▸ RECORDS:

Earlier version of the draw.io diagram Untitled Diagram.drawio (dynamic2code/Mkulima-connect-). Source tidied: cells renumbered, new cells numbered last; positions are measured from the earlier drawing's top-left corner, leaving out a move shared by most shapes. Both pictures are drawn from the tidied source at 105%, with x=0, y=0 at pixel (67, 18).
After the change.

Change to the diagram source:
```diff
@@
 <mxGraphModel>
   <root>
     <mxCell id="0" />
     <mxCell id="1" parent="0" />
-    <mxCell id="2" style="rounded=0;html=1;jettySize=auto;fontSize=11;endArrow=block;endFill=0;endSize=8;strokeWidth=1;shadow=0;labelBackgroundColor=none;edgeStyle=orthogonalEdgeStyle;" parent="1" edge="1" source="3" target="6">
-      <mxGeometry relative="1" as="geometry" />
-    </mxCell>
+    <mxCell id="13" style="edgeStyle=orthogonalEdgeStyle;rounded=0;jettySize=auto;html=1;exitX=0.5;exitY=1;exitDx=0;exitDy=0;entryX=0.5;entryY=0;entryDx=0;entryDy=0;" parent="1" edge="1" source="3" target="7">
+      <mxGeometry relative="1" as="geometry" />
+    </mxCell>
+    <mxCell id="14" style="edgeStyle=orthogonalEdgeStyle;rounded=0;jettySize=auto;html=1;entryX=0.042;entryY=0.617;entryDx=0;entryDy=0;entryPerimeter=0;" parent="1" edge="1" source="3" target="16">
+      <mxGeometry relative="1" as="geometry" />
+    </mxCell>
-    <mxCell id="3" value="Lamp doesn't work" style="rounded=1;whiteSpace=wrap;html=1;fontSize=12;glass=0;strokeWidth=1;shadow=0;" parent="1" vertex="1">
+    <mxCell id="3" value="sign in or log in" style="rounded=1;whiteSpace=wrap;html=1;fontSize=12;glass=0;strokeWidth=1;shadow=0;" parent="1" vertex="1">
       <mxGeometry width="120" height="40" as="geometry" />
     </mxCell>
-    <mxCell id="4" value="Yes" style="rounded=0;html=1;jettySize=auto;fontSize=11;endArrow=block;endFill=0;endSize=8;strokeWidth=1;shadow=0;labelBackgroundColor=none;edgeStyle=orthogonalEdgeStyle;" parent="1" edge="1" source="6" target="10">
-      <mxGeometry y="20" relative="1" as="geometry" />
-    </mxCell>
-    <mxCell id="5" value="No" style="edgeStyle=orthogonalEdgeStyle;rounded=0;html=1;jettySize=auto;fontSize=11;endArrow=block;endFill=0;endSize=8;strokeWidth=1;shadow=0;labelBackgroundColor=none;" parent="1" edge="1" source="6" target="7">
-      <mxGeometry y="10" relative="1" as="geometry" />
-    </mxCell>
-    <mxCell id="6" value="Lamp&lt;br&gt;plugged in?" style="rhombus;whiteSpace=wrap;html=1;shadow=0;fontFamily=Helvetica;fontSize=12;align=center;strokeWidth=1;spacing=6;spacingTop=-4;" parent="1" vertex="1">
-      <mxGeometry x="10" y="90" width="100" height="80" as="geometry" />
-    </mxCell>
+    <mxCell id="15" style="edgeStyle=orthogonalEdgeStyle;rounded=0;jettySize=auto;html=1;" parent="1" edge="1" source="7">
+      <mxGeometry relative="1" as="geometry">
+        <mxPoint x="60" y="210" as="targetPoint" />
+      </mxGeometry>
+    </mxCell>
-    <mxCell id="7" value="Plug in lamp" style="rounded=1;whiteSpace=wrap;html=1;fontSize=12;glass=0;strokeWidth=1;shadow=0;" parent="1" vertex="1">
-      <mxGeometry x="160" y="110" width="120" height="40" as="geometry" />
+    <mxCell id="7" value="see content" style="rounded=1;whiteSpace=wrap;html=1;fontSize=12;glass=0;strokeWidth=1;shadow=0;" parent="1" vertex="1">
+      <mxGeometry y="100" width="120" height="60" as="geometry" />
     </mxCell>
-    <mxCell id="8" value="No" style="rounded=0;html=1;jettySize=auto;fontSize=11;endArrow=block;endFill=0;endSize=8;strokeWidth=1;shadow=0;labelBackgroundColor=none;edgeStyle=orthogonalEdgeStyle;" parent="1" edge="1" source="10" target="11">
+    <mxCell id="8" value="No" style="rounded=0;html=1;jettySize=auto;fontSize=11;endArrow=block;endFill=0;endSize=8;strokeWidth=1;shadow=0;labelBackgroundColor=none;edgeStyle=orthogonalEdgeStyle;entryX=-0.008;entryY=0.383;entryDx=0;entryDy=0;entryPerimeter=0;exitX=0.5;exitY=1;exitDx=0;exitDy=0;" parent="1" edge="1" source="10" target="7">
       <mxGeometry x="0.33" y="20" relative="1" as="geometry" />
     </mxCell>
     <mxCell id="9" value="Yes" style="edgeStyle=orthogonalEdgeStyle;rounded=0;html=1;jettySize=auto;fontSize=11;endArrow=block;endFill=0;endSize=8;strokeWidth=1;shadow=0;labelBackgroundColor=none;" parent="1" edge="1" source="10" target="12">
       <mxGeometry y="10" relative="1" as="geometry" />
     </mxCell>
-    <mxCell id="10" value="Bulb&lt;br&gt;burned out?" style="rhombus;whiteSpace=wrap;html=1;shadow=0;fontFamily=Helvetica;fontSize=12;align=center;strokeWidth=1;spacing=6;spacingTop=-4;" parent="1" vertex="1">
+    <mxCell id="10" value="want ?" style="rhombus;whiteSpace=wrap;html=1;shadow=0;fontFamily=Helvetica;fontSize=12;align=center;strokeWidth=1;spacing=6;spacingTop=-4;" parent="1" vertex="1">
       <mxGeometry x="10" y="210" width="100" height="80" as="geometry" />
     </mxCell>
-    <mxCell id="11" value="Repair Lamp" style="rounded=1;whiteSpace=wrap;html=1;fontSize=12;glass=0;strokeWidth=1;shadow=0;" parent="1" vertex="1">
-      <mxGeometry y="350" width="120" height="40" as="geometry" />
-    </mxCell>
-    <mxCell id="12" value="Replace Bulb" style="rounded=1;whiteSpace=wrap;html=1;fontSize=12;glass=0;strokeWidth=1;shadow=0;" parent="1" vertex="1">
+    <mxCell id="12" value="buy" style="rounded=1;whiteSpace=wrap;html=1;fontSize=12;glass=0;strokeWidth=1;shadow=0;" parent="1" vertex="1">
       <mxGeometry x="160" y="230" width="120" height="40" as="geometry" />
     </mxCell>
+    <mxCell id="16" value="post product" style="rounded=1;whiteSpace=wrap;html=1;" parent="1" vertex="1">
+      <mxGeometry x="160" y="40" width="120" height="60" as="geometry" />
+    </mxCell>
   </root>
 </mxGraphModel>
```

▸ TASK DIRECTIONS: Word for word, give back all the lines above.

▸ SOLUTION TO THIS PROBLEM:
Earlier version of the draw.io diagram Untitled Diagram.drawio (dynamic2code/Mkulima-connect-). Source tidied: cells renumbered, new cells numbered last; positions are measured from the earlier drawing's top-left corner, leaving out a move shared by most shapes. Both pictures are drawn from the tidied source at 105%, with x=0, y=0 at pixel (67, 18).
After the change.

Change to the diagram source:
```diff
@@
 <mxGraphModel>
   <root>
     <mxCell id="0" />
     <mxCell id="1" parent="0" />
-    <mxCell id="2" style="rounded=0;html=1;jettySize=auto;fontSize=11;endArrow=block;endFill=0;endSize=8;strokeWidth=1;shadow=0;labelBackgroundColor=none;edgeStyle=orthogonalEdgeStyle;" parent="1" edge="1" source="3" target="6">
-      <mxGeometry relative="1" as="geometry" />
-    </mxCell>
+    <mxCell id="13" style="edgeStyle=orthogonalEdgeStyle;rounded=0;jettySize=auto;html=1;exitX=0.5;exitY=1;exitDx=0;exitDy=0;entryX=0.5;entryY=0;entryDx=0;entryDy=0;" parent="1" edge="1" source="3" target="7">
+      <mxGeometry relative="1" as="geometry" />
+    </mxCell>
+    <mxCell id="14" style="edgeStyle=orthogonalEdgeStyle;rounded=0;jettySize=auto;html=1;entryX=0.042;entryY=0.617;entryDx=0;entryDy=0;entryPerimeter=0;" parent="1" edge="1" source="3" target="16">
+      <mxGeometry relative="1" as="geometry" />
+    </mxCell>
-    <mxCell id="3" value="Lamp doesn't work" style="rounded=1;whiteSpace=wrap;html=1;fontSize=12;glass=0;strokeWidth=1;shadow=0;" parent="1" vertex="1">
+    <mxCell id="3" value="sign in or log in" style="rounded=1;whiteSpace=wrap;html=1;fontSize=12;glass=0;strokeWidth=1;shadow=0;" parent="1" vertex="1">
       <mxGeometry width="120" height="40" as="geometry" />
     </mxCell>
-    <mxCell id="4" value="Yes" style="rounded=0;html=1;jettySize=auto;fontSize=11;endArrow=block;endFill=0;endSize=8;strokeWidth=1;shadow=0;labelBackgroundColor=none;edgeStyle=orthogonalEdgeStyle;" parent="1" edge="1" source="6" target="10">
-      <mxGeometry y="20" relative="1" as="geometry" />
-    </mxCell>
-    <mxCell id="5" value="No" style="edgeStyle=orthogonalEdgeStyle;rounded=0;html=1;jettySize=auto;fontSize=11;endArrow=block;endFill=0;endSize=8;strokeWidth=1;shadow=0;labelBackgroundColor=none;" parent="1" edge="1" source="6" target="7">
-      <mxGeometry y="10" relative="1" as="geometry" />
-    </mxCell>
-    <mxCell id="6" value="Lamp&lt;br&gt;plugged in?" style="rhombus;whiteSpace=wrap;html=1;shadow=0;fontFamily=Helvetica;fontSize=12;align=center;strokeWidth=1;spacing=6;spacingTop=-4;" parent="1" vertex="1">
-      <mxGeometry x="10" y="90" width="100" height="80" as="geometry" />
-    </mxCell>
+    <mxCell id="15" style="edgeStyle=orthogonalEdgeStyle;rounded=0;jettySize=auto;html=1;" parent="1" edge="1" source="7">
+      <mxGeometry relative="1" as="geometry">
+        <mxPoint x="60" y="210" as="targetPoint" />
+      </mxGeometry>
+    </mxCell>
-    <mxCell id="7" value="Plug in lamp" style="rounded=1;whiteSpace=wrap;html=1;fontSize=12;glass=0;strokeWidth=1;shadow=0;" parent="1" vertex="1">
-      <mxGeometry x="160" y="110" width="120" height="40" as="geometry" />
+    <mxCell id="7" value="see content" style="rounded=1;whiteSpace=wrap;html=1;fontSize=12;glass=0;strokeWidth=1;shadow=0;" parent="1" vertex="1">
+      <mxGeometry y="100" width="120" height="60" as="geometry" />
     </mxCell>
-    <mxCell id="8" value="No" style="rounded=0;html=1;jettySize=auto;fontSize=11;endArrow=block;endFill=0;endSize=8;strokeWidth=1;shadow=0;labelBackgroundColor=none;edgeStyle=orthogonalEdgeStyle;" parent="1" edge="1" source="10" target="11">
+    <mxCell id="8" value="No" style="rounded=0;html=1;jettySize=auto;fontSize=11;endArrow=block;endFill=0;endSize=8;strokeWidth=1;shadow=0;labelBackgroundColor=none;edgeStyle=orthogonalEdgeStyle;entryX=-0.008;entryY=0.383;entryDx=0;entryDy=0;entryPerimeter=0;exitX=0.5;exitY=1;exitDx=0;exitDy=0;" parent="1" edge="1" source="10" target="7">
       <mxGeometry x="0.33" y="20" relative="1" as="geometry" />
     </mxCell>
     <mxCell id="9" value="Yes" style="edgeStyle=orthogonalEdgeStyle;rounded=0;html=1;jettySize=auto;fontSize=11;endArrow=block;endFill=0;endSize=8;strokeWidth=1;shadow=0;labelBackgroundColor=none;" parent="1" edge="1" source="10" target="12">
       <mxGeometry y="10" relative="1" as="geometry" />
     </mxCell>
-    <mxCell id="10" value="Bulb&lt;br&gt;burned out?" style="rhombus;whiteSpace=wrap;html=1;shadow=0;fontFamily=Helvetica;fontSize=12;align=center;strokeWidth=1;spacing=6;spacingTop=-4;" parent="1" vertex="1">
+    <mxCell id="10" value="want ?" style="rhombus;whiteSpace=wrap;html=1;shadow=0;fontFamily=Helvetica;fontSize=12;align=center;strokeWidth=1;spacing=6;spacingTop=-4;" parent="1" vertex="1">
       <mxGeometry x="10" y="210" width="100" height="80" as="geometry" />
     </mxCell>
-    <mxCell id="11" value="Repair Lamp" style="rounded=1;whiteSpace=wrap;html=1;fontSize=12;glass=0;strokeWidth=1;shadow=0;" parent="1" vertex="1">
-      <mxGeometry y="350" width="120" height="40" as="geometry" />
-    </mxCell>
-    <mxCell id="12" value="Replace Bulb" style="rounded=1;whiteSpace=wrap;html=1;fontSize=12;glass=0;strokeWidth=1;shadow=0;" parent="1" vertex="1">
+    <mxCell id="12" value="buy" style="rounded=1;whiteSpace=wrap;html=1;fontSize=12;glass=0;strokeWidth=1;shadow=0;" parent="1" vertex="1">
       <mxGeometry x="160" y="230" width="120" height="40" as="geometry" />
     </mxCell>
+    <mxCell id="16" value="post product" style="rounded=1;whiteSpace=wrap;html=1;" parent="1" vertex="1">
+      <mxGeometry x="160" y="40" width="120" height="60" as="geometry" />
+    </mxCell>
   </root>
 </mxGraphModel>
```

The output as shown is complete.